# AIM OF THE TASK:
Each entry should be set down exactly as written, except for any picture it holds.

# RECORDS FOR THE TASK:

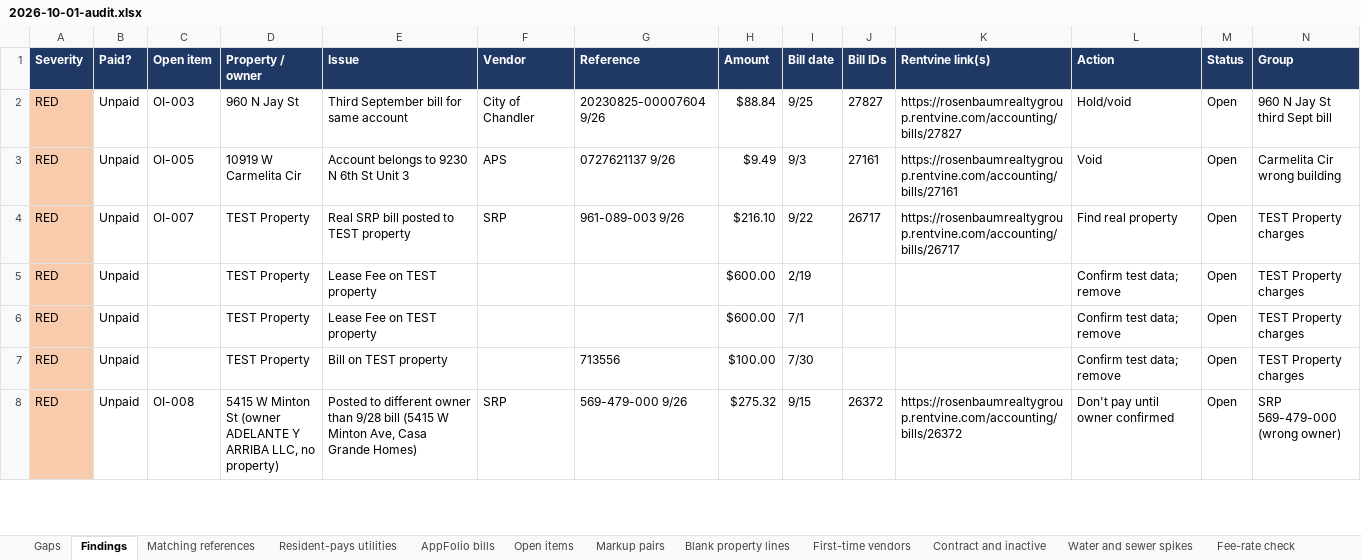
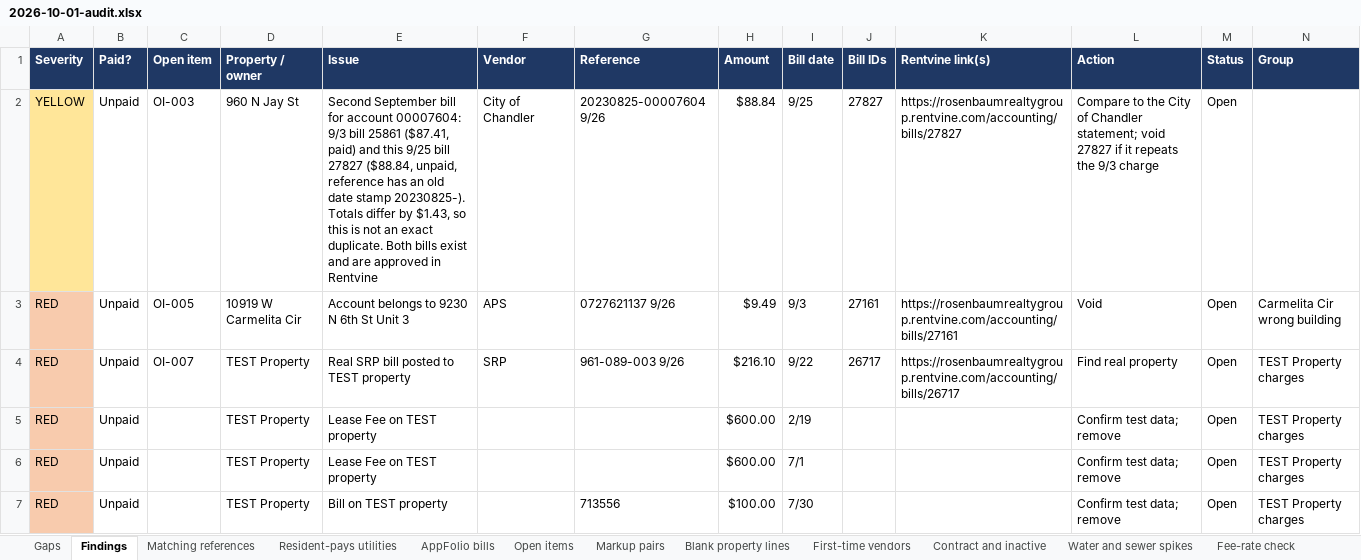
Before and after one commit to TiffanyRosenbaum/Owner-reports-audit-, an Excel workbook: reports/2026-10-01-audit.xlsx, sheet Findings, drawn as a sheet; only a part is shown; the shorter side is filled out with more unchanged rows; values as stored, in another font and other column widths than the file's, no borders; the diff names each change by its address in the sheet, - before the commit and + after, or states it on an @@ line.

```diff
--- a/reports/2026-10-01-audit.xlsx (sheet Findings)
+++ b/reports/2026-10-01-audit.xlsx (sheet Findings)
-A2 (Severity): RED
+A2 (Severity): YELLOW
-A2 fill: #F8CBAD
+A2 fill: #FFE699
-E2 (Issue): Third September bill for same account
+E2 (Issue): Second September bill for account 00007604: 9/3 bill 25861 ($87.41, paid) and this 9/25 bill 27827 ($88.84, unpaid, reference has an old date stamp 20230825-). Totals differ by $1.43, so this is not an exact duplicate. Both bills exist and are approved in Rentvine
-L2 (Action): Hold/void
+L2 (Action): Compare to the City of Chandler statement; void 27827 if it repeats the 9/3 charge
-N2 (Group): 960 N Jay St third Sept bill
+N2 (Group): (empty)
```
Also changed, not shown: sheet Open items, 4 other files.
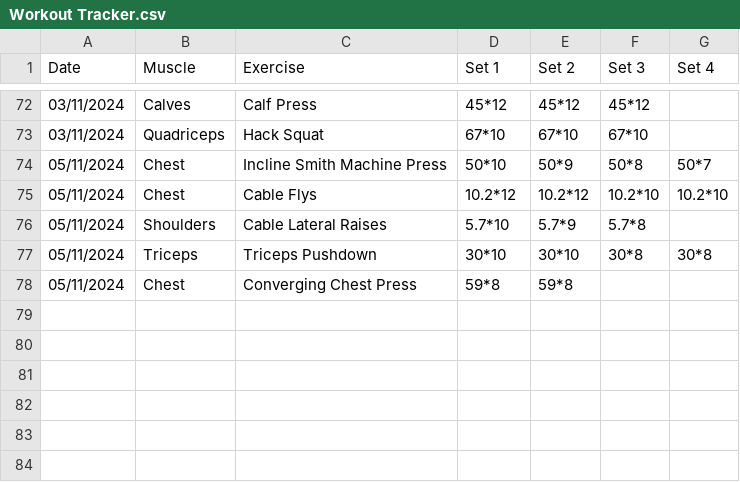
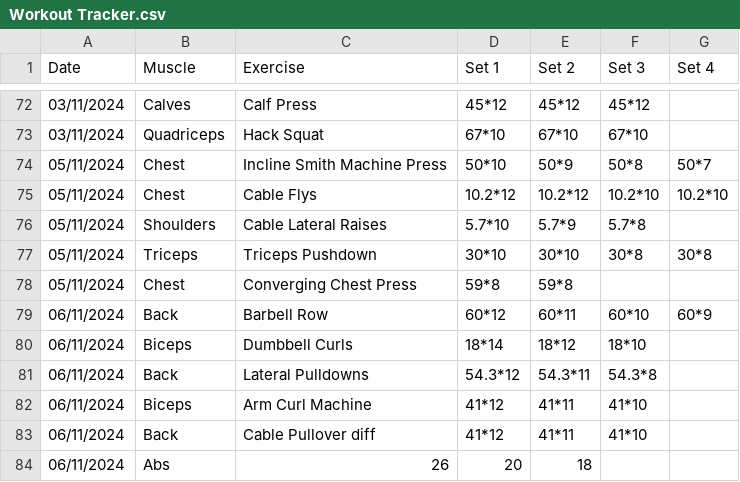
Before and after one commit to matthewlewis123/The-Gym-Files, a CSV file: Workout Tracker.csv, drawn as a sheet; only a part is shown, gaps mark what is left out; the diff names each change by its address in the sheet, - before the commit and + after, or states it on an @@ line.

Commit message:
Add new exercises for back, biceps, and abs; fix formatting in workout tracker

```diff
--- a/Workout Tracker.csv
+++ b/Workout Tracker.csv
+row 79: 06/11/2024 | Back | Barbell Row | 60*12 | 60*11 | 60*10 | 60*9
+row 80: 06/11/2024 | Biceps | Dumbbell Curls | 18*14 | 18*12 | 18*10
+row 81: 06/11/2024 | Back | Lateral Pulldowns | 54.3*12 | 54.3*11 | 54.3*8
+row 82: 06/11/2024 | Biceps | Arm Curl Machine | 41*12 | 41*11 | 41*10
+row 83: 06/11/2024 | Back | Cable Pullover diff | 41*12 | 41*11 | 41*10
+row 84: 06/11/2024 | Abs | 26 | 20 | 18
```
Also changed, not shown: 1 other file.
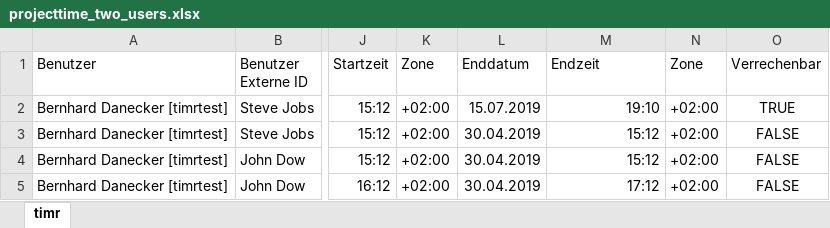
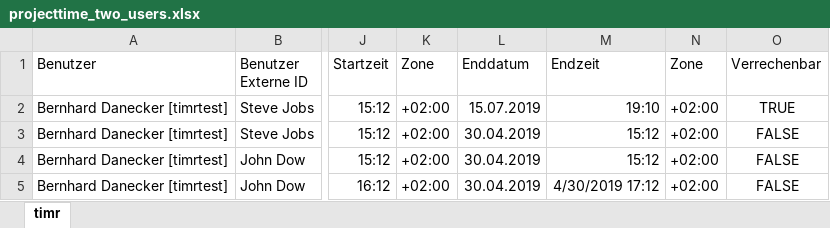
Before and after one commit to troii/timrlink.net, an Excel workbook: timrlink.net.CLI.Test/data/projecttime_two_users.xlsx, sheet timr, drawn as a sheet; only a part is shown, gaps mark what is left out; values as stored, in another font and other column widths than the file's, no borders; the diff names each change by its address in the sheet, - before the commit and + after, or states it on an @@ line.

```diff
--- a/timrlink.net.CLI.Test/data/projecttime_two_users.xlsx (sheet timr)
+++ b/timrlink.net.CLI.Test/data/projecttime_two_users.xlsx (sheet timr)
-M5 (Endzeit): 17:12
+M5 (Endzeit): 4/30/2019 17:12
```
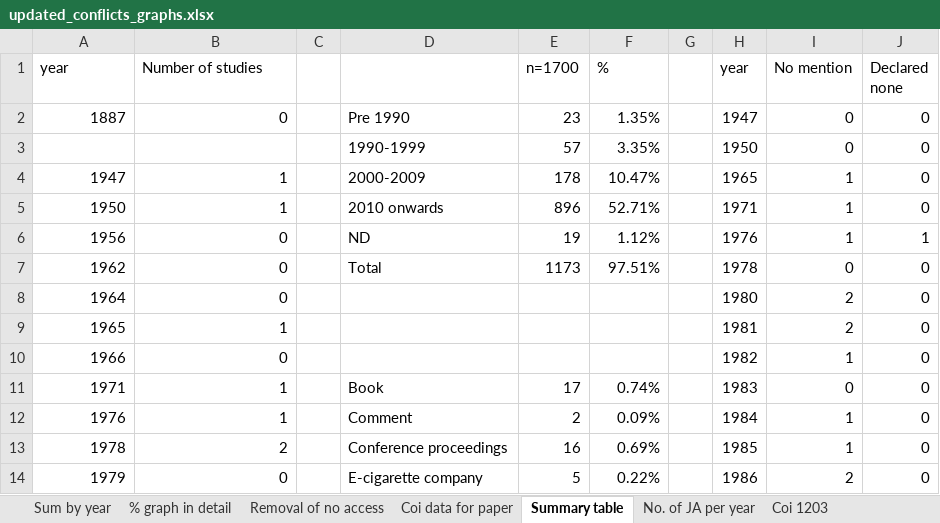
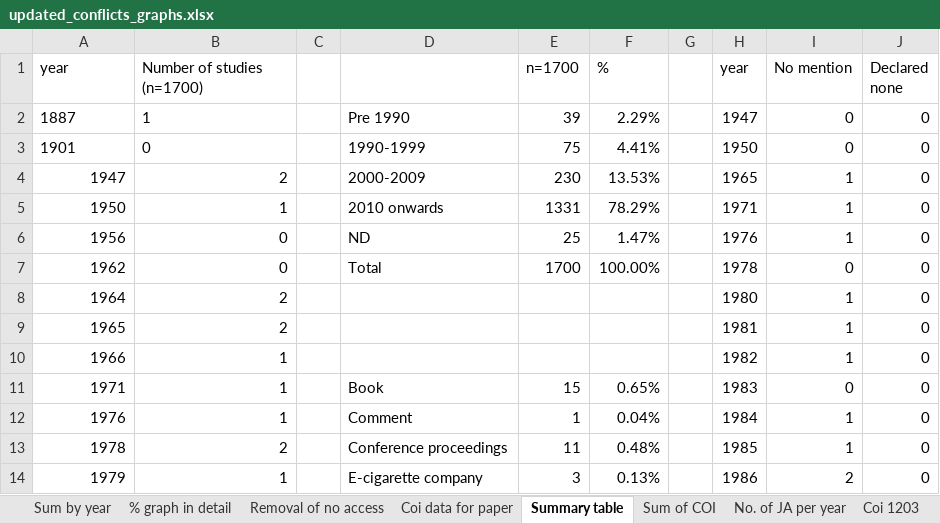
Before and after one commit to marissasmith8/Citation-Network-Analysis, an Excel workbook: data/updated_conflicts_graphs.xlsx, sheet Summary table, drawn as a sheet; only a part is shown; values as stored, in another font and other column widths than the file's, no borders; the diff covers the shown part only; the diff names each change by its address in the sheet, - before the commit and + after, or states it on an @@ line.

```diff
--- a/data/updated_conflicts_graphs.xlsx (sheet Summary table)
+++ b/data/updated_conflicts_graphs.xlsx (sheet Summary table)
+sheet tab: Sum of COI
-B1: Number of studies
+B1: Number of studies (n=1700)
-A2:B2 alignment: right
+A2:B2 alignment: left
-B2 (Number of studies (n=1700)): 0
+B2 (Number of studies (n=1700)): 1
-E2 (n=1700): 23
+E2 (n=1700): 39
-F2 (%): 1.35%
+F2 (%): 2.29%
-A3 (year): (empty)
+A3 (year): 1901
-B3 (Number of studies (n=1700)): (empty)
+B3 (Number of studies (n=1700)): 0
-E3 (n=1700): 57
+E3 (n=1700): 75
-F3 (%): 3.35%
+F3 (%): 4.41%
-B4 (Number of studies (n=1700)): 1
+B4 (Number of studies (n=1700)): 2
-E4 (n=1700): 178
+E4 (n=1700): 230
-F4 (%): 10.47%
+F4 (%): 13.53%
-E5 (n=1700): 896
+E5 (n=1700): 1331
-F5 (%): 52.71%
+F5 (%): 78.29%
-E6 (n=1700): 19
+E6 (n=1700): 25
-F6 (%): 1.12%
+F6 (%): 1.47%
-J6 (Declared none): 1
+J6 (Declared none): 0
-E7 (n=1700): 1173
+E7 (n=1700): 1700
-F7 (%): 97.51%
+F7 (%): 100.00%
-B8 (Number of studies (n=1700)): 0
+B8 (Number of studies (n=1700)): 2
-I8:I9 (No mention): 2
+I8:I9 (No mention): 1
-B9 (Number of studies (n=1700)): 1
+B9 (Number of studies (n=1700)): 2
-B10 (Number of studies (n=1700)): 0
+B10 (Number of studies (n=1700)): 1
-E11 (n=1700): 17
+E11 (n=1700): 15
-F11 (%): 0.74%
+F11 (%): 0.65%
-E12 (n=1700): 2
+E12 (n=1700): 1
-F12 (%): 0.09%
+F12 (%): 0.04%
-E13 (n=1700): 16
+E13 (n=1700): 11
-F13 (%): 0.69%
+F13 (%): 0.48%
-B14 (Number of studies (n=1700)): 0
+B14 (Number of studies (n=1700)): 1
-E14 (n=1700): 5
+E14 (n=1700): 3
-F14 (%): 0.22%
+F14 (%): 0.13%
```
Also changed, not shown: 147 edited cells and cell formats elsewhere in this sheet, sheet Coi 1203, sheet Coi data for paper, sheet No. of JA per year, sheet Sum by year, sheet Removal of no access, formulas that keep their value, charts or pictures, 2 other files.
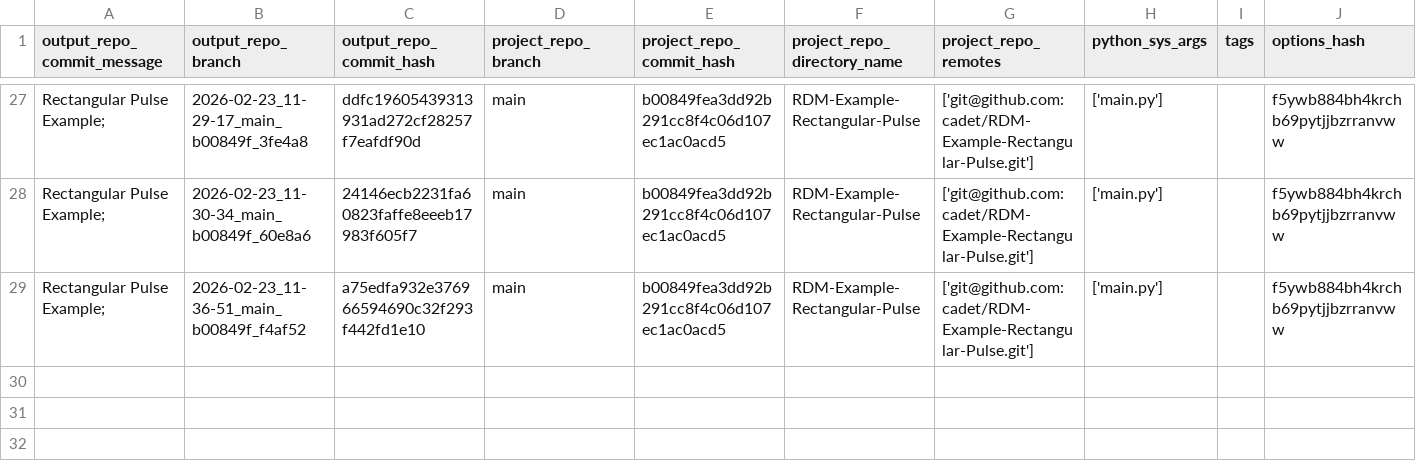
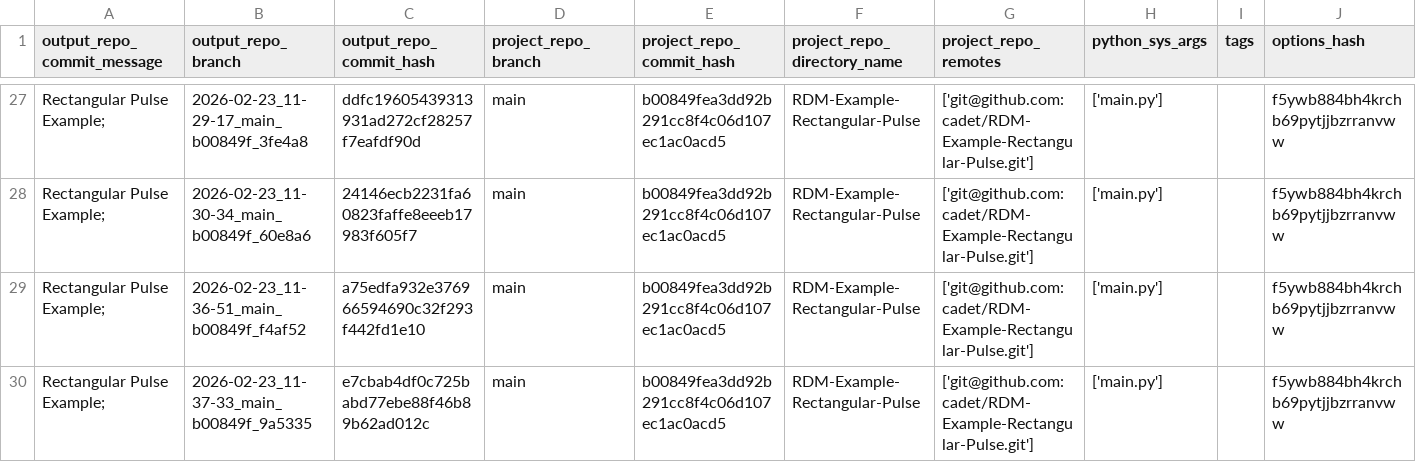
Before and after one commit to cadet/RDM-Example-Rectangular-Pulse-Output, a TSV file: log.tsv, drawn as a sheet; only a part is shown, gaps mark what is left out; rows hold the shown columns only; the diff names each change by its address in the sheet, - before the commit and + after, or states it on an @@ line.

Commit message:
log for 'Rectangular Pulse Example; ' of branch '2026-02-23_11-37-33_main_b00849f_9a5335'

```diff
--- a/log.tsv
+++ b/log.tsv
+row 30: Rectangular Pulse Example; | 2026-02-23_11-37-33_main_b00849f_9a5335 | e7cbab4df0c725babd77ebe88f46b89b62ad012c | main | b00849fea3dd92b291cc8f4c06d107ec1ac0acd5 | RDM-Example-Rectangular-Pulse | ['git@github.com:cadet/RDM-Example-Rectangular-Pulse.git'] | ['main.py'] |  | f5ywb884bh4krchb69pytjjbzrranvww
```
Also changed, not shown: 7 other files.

# SOLUTION FOR THIS TASK:
Before and after one commit to TiffanyRosenbaum/Owner-reports-audit-, an Excel workbook: reports/2026-10-01-audit.xlsx, sheet Findings, drawn as a sheet; only a part is shown; the shorter side is filled out with more unchanged rows; values as stored, in another font and other column widths than the file's, no borders; the diff names each change by its address in the sheet, - before the commit and + after, or states it on an @@ line.

```diff
--- a/reports/2026-10-01-audit.xlsx (sheet Findings)
+++ b/reports/2026-10-01-audit.xlsx (sheet Findings)
-A2 (Severity): RED
+A2 (Severity): YELLOW
-A2 fill: #F8CBAD
+A2 fill: #FFE699
-E2 (Issue): Third September bill for same account
+E2 (Issue): Second September bill for account 00007604: 9/3 bill 25861 ($87.41, paid) and this 9/25 bill 27827 ($88.84, unpaid, reference has an old date stamp 20230825-). Totals differ by $1.43, so this is not an exact duplicate. Both bills exist and are approved in Rentvine
-L2 (Action): Hold/void
+L2 (Action): Compare to the City of Chandler statement; void 27827 if it repeats the 9/3 charge
-N2 (Group): 960 N Jay St third Sept bill
+N2 (Group): (empty)
```
Also changed, not shown: sheet Open items, 4 other files.
Before and after one commit to matthewlewis123/The-Gym-Files, a CSV file: Workout Tracker.csv, drawn as a sheet; only a part is shown, gaps mark what is left out; the diff names each change by its address in the sheet, - before the commit and + after, or states it on an @@ line.

Commit message:
Add new exercises for back, biceps, and abs; fix formatting in workout tracker

```diff
--- a/Workout Tracker.csv
+++ b/Workout Tracker.csv
+row 79: 06/11/2024 | Back | Barbell Row | 60*12 | 60*11 | 60*10 | 60*9
+row 80: 06/11/2024 | Biceps | Dumbbell Curls | 18*14 | 18*12 | 18*10
+row 81: 06/11/2024 | Back | Lateral Pulldowns | 54.3*12 | 54.3*11 | 54.3*8
+row 82: 06/11/2024 | Biceps | Arm Curl Machine | 41*12 | 41*11 | 41*10
+row 83: 06/11/2024 | Back | Cable Pullover diff | 41*12 | 41*11 | 41*10
+row 84: 06/11/2024 | Abs | 26 | 20 | 18
```
Also changed, not shown: 1 other file.
Before and after one commit to troii/timrlink.net, an Excel workbook: timrlink.net.CLI.Test/data/projecttime_two_users.xlsx, sheet timr, drawn as a sheet; only a part is shown, gaps mark what is left out; values as stored, in another font and other column widths than the file's, no borders; the diff names each change by its address in the sheet, - before the commit and + after, or states it on an @@ line.

```diff
--- a/timrlink.net.CLI.Test/data/projecttime_two_users.xlsx (sheet timr)
+++ b/timrlink.net.CLI.Test/data/projecttime_two_users.xlsx (sheet timr)
-M5 (Endzeit): 17:12
+M5 (Endzeit): 4/30/2019 17:12
```
Before and after one commit to marissasmith8/Citation-Network-Analysis, an Excel workbook: data/updated_conflicts_graphs.xlsx, sheet Summary table, drawn as a sheet; only a part is shown; values as stored, in another font and other column widths than the file's, no borders; the diff covers the shown part only; the diff names each change by its address in the sheet, - before the commit and + after, or states it on an @@ line.

```diff
--- a/data/updated_conflicts_graphs.xlsx (sheet Summary table)
+++ b/data/updated_conflicts_graphs.xlsx (sheet Summary table)
+sheet tab: Sum of COI
-B1: Number of studies
+B1: Number of studies (n=1700)
-A2:B2 alignment: right
+A2:B2 alignment: left
-B2 (Number of studies (n=1700)): 0
+B2 (Number of studies (n=1700)): 1
-E2 (n=1700): 23
+E2 (n=1700): 39
-F2 (%): 1.35%
+F2 (%): 2.29%
-A3 (year): (empty)
+A3 (year): 1901
-B3 (Number of studies (n=1700)): (empty)
+B3 (Number of studies (n=1700)): 0
-E3 (n=1700): 57
+E3 (n=1700): 75
-F3 (%): 3.35%
+F3 (%): 4.41%
-B4 (Number of studies (n=1700)): 1
+B4 (Number of studies (n=1700)): 2
-E4 (n=1700): 178
+E4 (n=1700): 230
-F4 (%): 10.47%
+F4 (%): 13.53%
-E5 (n=1700): 896
+E5 (n=1700): 1331
-F5 (%): 52.71%
+F5 (%): 78.29%
-E6 (n=1700): 19
+E6 (n=1700): 25
-F6 (%): 1.12%
+F6 (%): 1.47%
-J6 (Declared none): 1
+J6 (Declared none): 0
-E7 (n=1700): 1173
+E7 (n=1700): 1700
-F7 (%): 97.51%
+F7 (%): 100.00%
-B8 (Number of studies (n=1700)): 0
+B8 (Number of studies (n=1700)): 2
-I8:I9 (No mention): 2
+I8:I9 (No mention): 1
-B9 (Number of studies (n=1700)): 1
+B9 (Number of studies (n=1700)): 2
-B10 (Number of studies (n=1700)): 0
+B10 (Number of studies (n=1700)): 1
-E11 (n=1700): 17
+E11 (n=1700): 15
-F11 (%): 0.74%
+F11 (%): 0.65%
-E12 (n=1700): 2
+E12 (n=1700): 1
-F12 (%): 0.09%
+F12 (%): 0.04%
-E13 (n=1700): 16
+E13 (n=1700): 11
-F13 (%): 0.69%
+F13 (%): 0.48%
-B14 (Number of studies (n=1700)): 0
+B14 (Number of studies (n=1700)): 1
-E14 (n=1700): 5
+E14 (n=1700): 3
-F14 (%): 0.22%
+F14 (%): 0.13%
```
Also changed, not shown: 147 edited cells and cell formats elsewhere in this sheet, sheet Coi 1203, sheet Coi data for paper, sheet No. of JA per year, sheet Sum by year, sheet Removal of no access, formulas that keep their value, charts or pictures, 2 other files.
Before and after one commit to cadet/RDM-Example-Rectangular-Pulse-Output, a TSV file: log.tsv, drawn as a sheet; only a part is shown, gaps mark what is left out; rows hold the shown columns only; the diff names each change by its address in the sheet, - before the commit and + after, or states it on an @@ line.

Commit message:
log for 'Rectangular Pulse Example; ' of branch '2026-02-23_11-37-33_main_b00849f_9a5335'

```diff
--- a/log.tsv
+++ b/log.tsv
+row 30: Rectangular Pulse Example; | 2026-02-23_11-37-33_main_b00849f_9a5335 | e7cbab4df0c725babd77ebe88f46b89b62ad012c | main | b00849fea3dd92b291cc8f4c06d107ec1ac0acd5 | RDM-Example-Rectangular-Pulse | ['git@github.com:cadet/RDM-Example-Rectangular-Pulse.git'] | ['main.py'] |  | f5ywb884bh4krchb69pytjjbzrranvww
```
Also changed, not shown: 7 other files.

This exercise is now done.